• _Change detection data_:
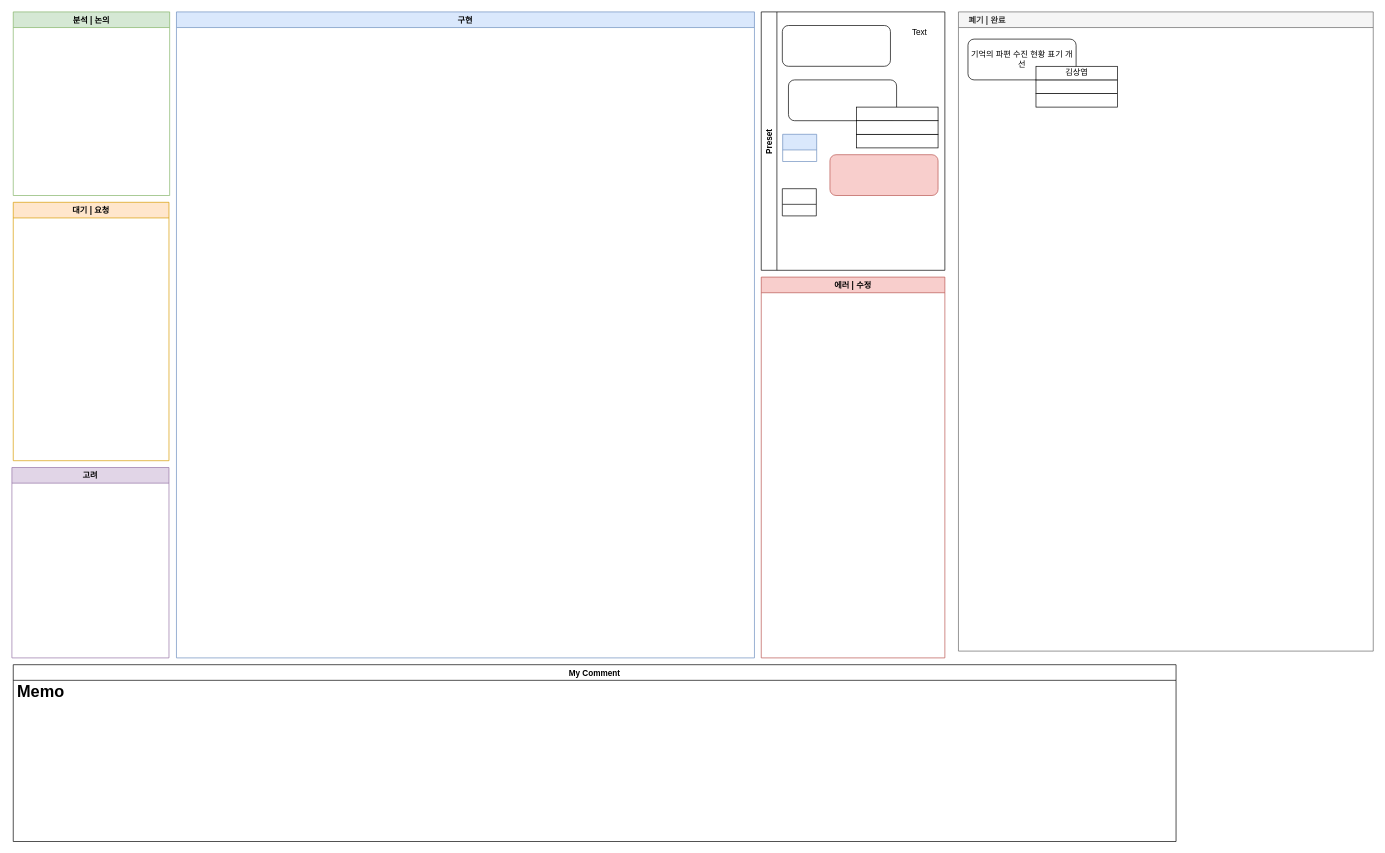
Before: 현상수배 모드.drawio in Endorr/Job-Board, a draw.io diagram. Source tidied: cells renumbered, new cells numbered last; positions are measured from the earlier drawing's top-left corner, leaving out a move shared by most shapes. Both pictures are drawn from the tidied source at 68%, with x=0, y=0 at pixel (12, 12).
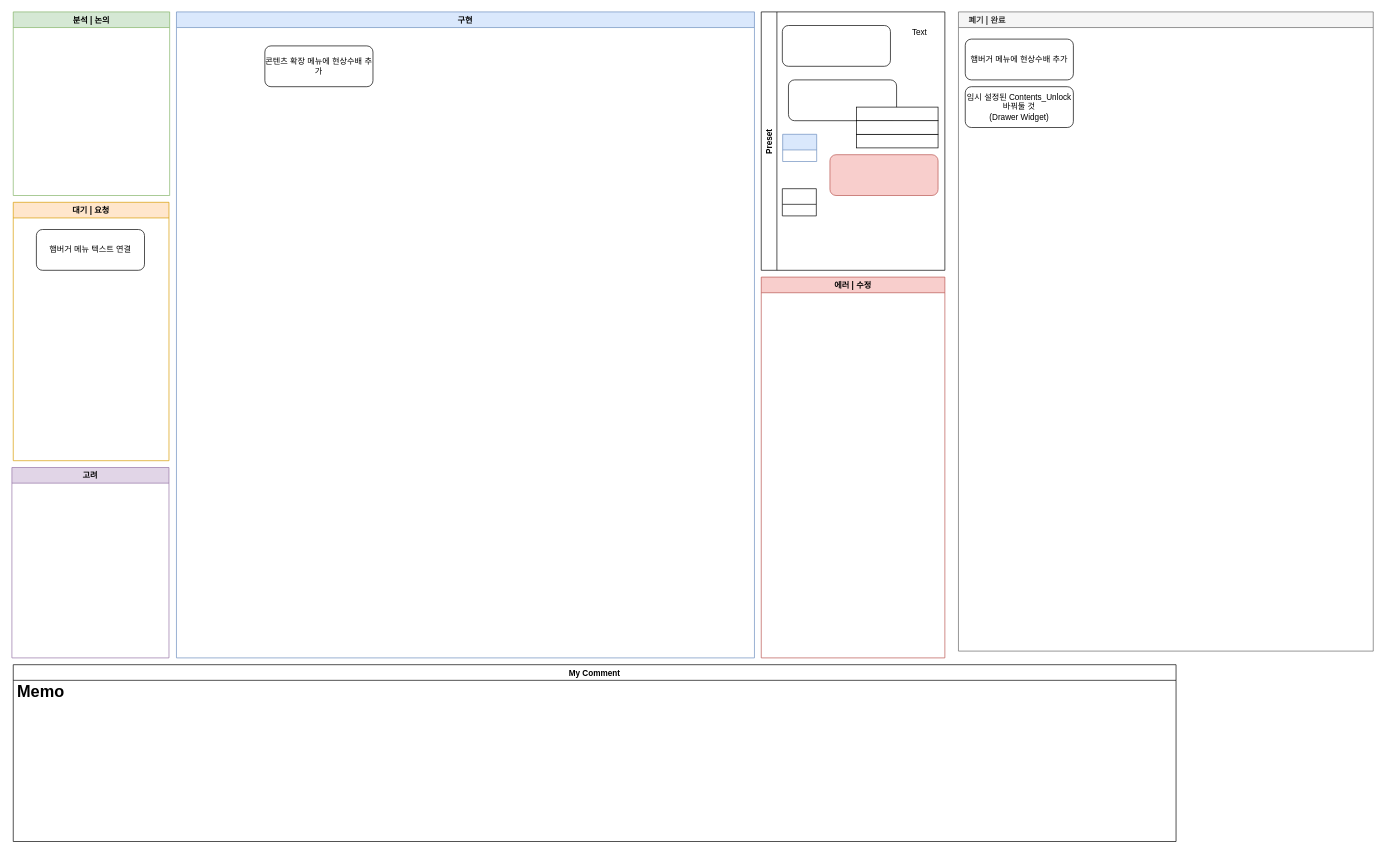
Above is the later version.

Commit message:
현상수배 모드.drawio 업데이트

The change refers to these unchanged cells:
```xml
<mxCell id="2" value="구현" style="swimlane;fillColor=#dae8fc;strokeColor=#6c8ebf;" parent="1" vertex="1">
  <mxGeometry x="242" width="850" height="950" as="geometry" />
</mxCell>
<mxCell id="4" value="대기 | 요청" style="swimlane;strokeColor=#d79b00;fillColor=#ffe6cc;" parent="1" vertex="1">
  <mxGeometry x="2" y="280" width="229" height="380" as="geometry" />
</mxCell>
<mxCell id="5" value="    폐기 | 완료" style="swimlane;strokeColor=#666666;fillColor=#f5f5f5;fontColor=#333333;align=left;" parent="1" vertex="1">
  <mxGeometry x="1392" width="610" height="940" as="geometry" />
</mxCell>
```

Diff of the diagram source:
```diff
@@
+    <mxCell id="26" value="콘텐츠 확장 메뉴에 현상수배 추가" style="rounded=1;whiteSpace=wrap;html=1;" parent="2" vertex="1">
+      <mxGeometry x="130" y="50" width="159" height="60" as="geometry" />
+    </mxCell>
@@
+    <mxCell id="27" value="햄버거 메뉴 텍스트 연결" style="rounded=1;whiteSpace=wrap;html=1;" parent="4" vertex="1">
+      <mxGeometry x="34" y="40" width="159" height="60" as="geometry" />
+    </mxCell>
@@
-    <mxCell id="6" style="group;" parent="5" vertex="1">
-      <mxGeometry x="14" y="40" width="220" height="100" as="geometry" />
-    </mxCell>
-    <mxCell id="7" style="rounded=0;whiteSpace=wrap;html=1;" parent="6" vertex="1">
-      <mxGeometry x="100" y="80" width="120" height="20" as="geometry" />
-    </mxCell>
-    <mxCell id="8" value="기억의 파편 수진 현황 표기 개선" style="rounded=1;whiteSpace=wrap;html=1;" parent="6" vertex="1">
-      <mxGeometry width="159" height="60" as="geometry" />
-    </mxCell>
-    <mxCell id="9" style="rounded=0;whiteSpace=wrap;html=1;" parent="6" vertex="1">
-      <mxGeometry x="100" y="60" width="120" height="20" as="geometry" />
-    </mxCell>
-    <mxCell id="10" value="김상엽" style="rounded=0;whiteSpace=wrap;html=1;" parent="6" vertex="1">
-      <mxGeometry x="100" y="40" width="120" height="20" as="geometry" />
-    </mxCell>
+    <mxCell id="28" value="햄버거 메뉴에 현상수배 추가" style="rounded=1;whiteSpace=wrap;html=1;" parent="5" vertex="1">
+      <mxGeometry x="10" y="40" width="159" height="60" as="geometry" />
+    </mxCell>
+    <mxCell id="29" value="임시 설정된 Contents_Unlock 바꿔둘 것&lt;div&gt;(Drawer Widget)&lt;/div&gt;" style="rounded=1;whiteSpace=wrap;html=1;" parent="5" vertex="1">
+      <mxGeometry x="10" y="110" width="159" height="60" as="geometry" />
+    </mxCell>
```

* * *

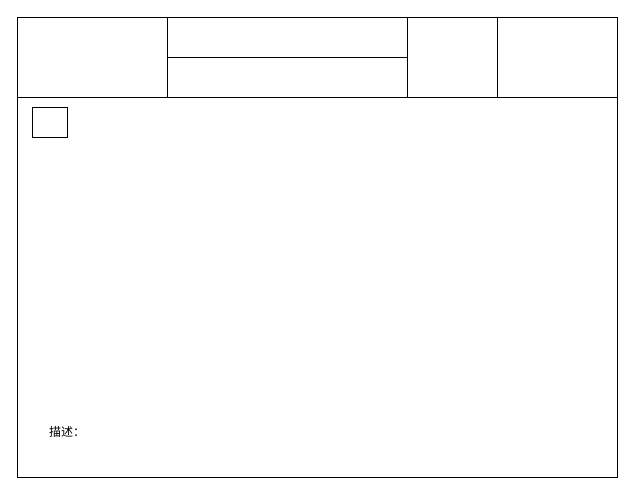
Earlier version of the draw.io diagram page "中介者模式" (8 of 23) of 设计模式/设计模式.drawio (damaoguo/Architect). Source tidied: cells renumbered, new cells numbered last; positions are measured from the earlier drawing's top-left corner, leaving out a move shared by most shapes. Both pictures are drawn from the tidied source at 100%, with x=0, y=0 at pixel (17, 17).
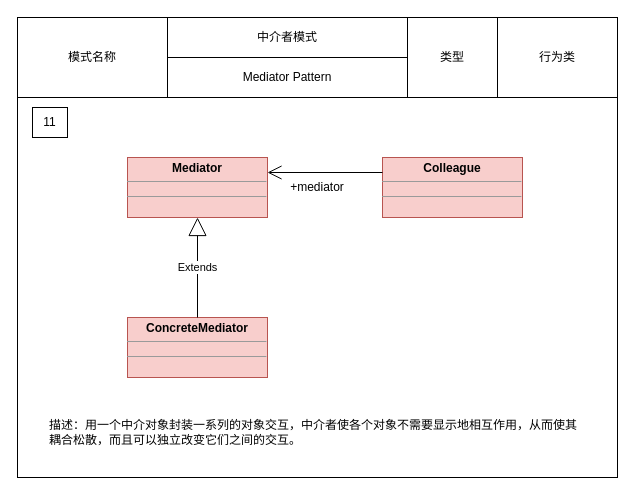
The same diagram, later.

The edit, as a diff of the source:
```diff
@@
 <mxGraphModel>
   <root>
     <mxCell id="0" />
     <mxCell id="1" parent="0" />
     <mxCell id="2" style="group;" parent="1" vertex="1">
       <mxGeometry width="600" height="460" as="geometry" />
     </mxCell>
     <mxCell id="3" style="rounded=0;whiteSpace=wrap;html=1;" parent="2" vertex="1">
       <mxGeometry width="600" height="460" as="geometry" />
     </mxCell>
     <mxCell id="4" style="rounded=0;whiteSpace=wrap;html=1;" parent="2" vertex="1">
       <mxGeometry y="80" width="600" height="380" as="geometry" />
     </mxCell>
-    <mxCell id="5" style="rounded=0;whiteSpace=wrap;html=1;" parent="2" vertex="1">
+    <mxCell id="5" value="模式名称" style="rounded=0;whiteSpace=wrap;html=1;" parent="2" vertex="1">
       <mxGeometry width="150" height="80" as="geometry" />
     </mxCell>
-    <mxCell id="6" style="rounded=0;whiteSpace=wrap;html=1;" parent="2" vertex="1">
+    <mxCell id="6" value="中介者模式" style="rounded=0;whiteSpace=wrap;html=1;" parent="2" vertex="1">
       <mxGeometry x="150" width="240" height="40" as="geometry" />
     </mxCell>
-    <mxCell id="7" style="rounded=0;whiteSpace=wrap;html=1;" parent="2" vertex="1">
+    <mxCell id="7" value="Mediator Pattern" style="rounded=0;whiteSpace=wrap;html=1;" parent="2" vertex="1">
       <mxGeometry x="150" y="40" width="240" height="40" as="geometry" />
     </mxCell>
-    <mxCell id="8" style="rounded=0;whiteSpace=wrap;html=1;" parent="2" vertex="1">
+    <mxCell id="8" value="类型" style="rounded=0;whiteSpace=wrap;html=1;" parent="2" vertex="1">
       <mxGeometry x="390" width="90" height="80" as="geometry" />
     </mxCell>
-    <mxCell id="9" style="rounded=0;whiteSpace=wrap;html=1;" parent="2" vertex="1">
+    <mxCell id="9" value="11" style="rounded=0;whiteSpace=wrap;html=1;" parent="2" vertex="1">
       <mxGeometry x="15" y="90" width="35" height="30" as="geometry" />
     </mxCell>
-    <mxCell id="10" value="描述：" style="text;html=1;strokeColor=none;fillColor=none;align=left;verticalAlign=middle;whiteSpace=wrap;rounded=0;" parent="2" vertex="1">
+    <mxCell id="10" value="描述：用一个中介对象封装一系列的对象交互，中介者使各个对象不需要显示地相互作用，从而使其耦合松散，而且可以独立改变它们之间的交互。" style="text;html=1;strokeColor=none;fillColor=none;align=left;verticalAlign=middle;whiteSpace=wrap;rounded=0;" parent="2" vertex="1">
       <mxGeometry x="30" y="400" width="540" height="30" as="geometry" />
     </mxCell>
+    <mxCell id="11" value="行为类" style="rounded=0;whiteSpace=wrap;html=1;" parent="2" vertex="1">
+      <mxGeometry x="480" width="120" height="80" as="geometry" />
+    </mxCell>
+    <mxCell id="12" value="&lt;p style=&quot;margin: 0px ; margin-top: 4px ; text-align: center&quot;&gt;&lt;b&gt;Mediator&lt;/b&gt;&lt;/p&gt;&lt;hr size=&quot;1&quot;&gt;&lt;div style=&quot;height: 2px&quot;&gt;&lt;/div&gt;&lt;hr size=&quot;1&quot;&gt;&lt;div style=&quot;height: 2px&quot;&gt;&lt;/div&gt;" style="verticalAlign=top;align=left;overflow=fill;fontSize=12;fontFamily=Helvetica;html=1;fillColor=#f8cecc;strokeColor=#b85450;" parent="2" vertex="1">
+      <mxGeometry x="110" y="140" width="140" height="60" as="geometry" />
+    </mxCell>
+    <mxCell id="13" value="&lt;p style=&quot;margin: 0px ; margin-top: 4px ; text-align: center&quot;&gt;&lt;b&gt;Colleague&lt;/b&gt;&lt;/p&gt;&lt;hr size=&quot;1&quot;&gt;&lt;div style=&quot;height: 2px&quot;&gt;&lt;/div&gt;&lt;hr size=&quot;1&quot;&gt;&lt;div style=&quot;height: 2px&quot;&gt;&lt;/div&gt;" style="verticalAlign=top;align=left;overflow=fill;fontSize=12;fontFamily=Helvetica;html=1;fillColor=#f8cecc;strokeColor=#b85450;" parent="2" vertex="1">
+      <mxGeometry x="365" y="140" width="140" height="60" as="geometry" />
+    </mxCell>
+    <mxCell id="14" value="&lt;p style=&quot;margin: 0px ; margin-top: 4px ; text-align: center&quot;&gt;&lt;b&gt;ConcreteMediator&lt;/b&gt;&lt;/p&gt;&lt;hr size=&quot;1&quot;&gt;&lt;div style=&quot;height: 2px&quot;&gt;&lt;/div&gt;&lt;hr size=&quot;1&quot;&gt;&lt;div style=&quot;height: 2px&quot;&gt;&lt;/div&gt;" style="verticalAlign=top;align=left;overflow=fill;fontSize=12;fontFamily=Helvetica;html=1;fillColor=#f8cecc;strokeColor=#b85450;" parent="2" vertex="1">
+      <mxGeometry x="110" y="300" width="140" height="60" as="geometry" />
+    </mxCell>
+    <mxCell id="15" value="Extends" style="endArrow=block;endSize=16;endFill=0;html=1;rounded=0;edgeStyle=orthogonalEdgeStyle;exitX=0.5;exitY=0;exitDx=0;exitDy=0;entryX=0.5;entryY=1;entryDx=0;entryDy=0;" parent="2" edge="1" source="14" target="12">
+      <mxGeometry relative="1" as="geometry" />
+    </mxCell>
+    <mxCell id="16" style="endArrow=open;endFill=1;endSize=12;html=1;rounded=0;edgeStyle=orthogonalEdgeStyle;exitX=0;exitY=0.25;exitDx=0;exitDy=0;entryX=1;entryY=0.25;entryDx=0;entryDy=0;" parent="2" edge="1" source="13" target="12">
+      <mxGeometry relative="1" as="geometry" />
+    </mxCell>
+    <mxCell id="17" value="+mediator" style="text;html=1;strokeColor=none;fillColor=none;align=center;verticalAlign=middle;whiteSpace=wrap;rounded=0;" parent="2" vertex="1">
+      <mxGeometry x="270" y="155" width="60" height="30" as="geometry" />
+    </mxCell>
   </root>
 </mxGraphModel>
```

• _ACTIVITY_: Find how many lines above include "swimlane", then write only that count.

• _RESULT OF THIS TASK_: 3